I today launched the House of Lords (Elections and Reform) Bill. This comes on the day that the Commons Public Administration and Constitutional Affairs Committee (PACAC) has criticised the Government for kicking the issue of Lords reform into the long grass for more than 107 years.
Continue reading “Green Party Peer Launches Bid To Scrap House of Lords”
You are playing an essential role in our parliamentary democracy, in making your voices heard. I’m hopeful that your MPs will listen and start to think hard about the fact that our voting system is completely broken.
Continue reading “Message to ‘Make Votes Matter’ mass lobby of Parliament”
Please support our work
Unlike MPs, who receive state funding, members of the House of Lords don’t receive any financial support to employ staff or fund office costs.
As the only Green in the House of Lords, covering as many issues as I can, I need staff to help me with research and press work. I have a small, part time team (equivalent to one full time person) who are paid for from donations from people like you. Continue reading “Crowdfunder to support Jenny’s work”
Did you know that the Government are able to wave through masses of tweaks to the law with little to no scrutiny by a process called “secondary legislation”?
Continue reading “Starting a rebellion against secondary legislation”

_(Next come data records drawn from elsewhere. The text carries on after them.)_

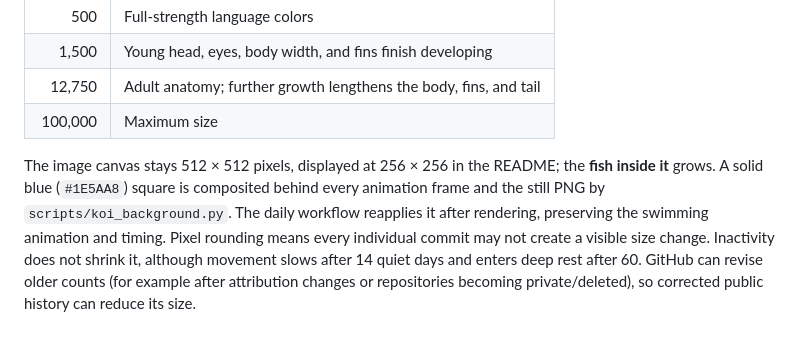
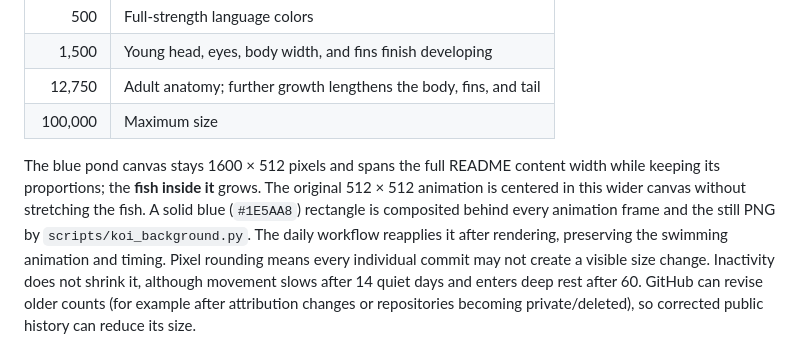
Before and after one commit to kanchanpotdar/kanchanpotdar, a Markdown page: docs/commit-koi.md, the part around the change. Rendered like a GitHub page.

```diff
--- a/docs/commit-koi.md
+++ b/docs/commit-koi.md
@@ -38,10 +38,12 @@ effect, and later growth slows. The upstream visual milestones now mean commits:
 | 12,750 | Adult anatomy; further growth lengthens the body, fins, and tail |
 | 100,000 | Maximum size |
 
-The image canvas stays 512 × 512 pixels, displayed at 256 × 256 in the README;
-the **fish inside it** grows. A solid blue (`#1E5AA8`) square is composited behind
-every animation frame and the still PNG by `scripts/koi_background.py`. The daily
-workflow reapplies it after rendering, preserving the swimming animation and timing.
+The blue pond canvas stays 1600 × 512 pixels and spans the full README content
+width while keeping its proportions; the **fish inside it** grows. The original
+512 × 512 animation is centered in this wider canvas without stretching the fish.
+A solid blue (`#1E5AA8`) rectangle is composited behind every animation frame and
+the still PNG by `scripts/koi_background.py`. The daily workflow reapplies it
+after rendering, preserving the swimming animation and timing.
 Pixel rounding means every individual commit may
 not create a visible size change. Inactivity does not shrink it, although
 movement slows after 14 quiet days and enters deep rest after 60. GitHub can
```
Also changed, not shown: README.md (+1 -1 lines), koi/koi.gif, koi/koi.png, 1 other file.
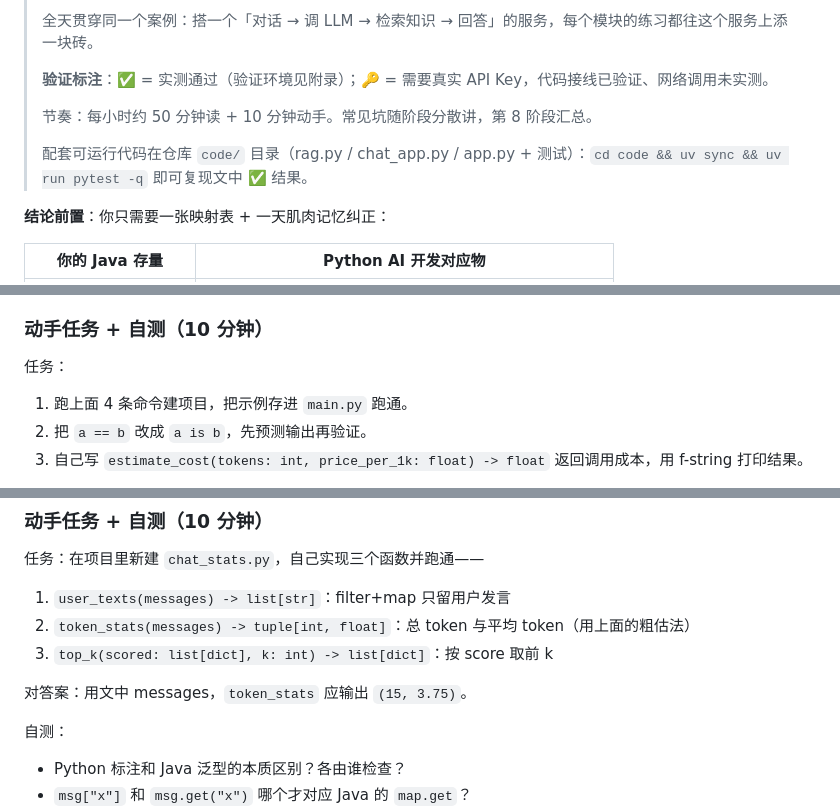
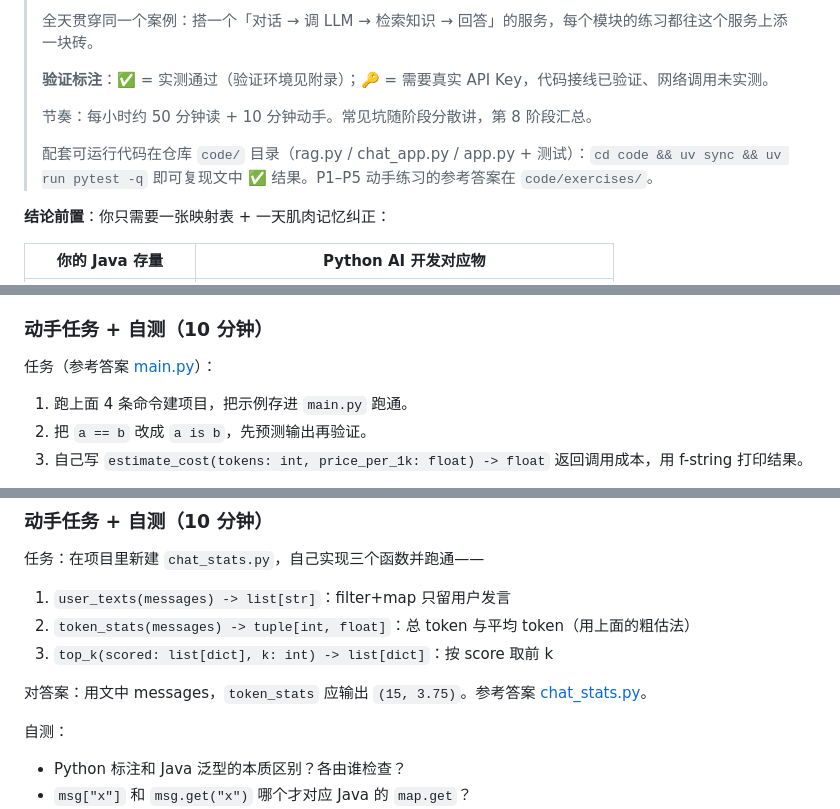
Before and after one commit to char518/python-1day-for-java-devs, a Markdown page: course.zh.md, 3 parts joined by grey strips. Drawn GitHub-style.

```diff
--- a/course.zh.md
+++ b/course.zh.md
@@ -8,7 +8,7 @@
 >
 > 节奏：每小时约 50 分钟读 + 10 分钟动手。常见坑随阶段分散讲，第 8 阶段汇总。
 >
-> 配套可运行代码在仓库 `code/` 目录（rag.py / chat_app.py / app.py + 测试）：`cd code && uv sync && uv run pytest -q` 即可复现文中 ✅ 结果。
+> 配套可运行代码在仓库 `code/` 目录（rag.py / chat_app.py / app.py + 测试）：`cd code && uv sync && uv run pytest -q` 即可复现文中 ✅ 结果。P1–P5 动手练习的参考答案在 `code/exercises/`。
 
 **结论前置**：你只需要一张映射表 + 一天肌肉记忆纠正：
 
@@ -161,7 +162,7 @@ True False
 
 ### 动手任务 + 自测（10 分钟）
 
-任务：
+任务（参考答案 [main.py](code/exercises/main.py)）：
 
 1. 跑上面 4 条命令建项目，把示例存进 `main.py` 跑通。
 2. 把 `a == b` 改成 `a is b`，先预测输出再验证。
@@ -330,7 +331,7 @@ flatMap 式嵌套【必学，RAG 切块会用】：`[chunk for doc in docs for c
 2. `token_stats(messages) -> tuple[int, float]`：总 token 与平均 token（用上面的粗估法）
 3. `top_k(scored: list[dict], k: int) -> list[dict]`：按 score 取前 k
 
-对答案：用文中 messages，`token_stats` 应输出 `(15, 3.75)`。
+对答案：用文中 messages，`token_stats` 应输出 `(15, 3.75)`。参考答案 [chat_stats.py](code/exercises/chat_stats.py)。
 
 自测：
 
```
Also changed, not shown: other parts of course.zh.md (+11 -10 lines), README.md (+8 -2 lines), README.zh.md (+8 -2 lines), docs/banner.png (added), 12 other files.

I love watching a good game of football, but I would never let that stand in the way of voting through environmental protections in the Lords. I’m furious that a ‘cross party’ group of peers have convinced Lord Krebs to drop the amendment to the EU Withdrawal Bill today, just so that we can reach the amendment on giving the commons a meaningful vote before the game starts. Quite simply, the opposition whips were afraid that their peers would leave, while the Rugby and Cricket loving Conservatives stayed. This is no way to run Parliament and it’s time we replaced the Lords with an elected second chamber. Continue reading “Football scuppers Lords vote on environmental protection”
One of the surprises of life in the Lords is that our laws are partly decided by the bar room stamina of government supporting peers. The Lords defeated the government three times yesterday over the charter of fundamental rights and also earned a good concession from them over the protection of public health. The Opposition was on a roll and not one of the peers in the chamber got up to speak against the amendments sponsored by green NGOs to retain the EU’s environmental protections and principles. No one opposed, but vast numbers of Conservative peers were hanging out in the bars and restaurants, waiting for their whips to call them to vote. In the end, the Minister rose, made concessions and the amendment was withdrawn. Continue reading “Withdrawal Bill debate shows why we need Lords reform”
A recent report by the Electoral Reform Society says that 115 peers claim £1.3m despite not speaking in Lords for nine months. I’m happy to say that I’m not one of them. I spoke nearly a hundred times last year and as the only Green in the room (the only Green Party peer), I’m in a unique position to raise issues that are often ignored. From civil liberties to the use of pesticides, I can influence what issues are discussed. Continue reading “Fewer Lords is no guarantee of improved efficiency”
Today, the government revealed that they are reaching for the Henry 8th powers, which are the nearest this country comes to making law by Ministerial diktat. The Lords has to do everything in its power to fight this government power grab. Continue reading “Lords must fight government power grab”
I have written to every member of the Lords outlining the reasons why they should support the transformation to a democratically elected second chamber. This would use proportional representation to elect a new house, but keep many existing peers as non-voting experts.
This is the first Bill to come from the Lords with this mix of proposals. I’m not the only Lord who wants to abolish their right to vote in the second chamber, but I’m aiming to be one of the most energetic peers in making it happen. I’m relatively new to the Lords and I hope my fresh approach will help fast track the various discussions about Lords reform. Continue reading “Brexit makes Lords reform essential and urgent”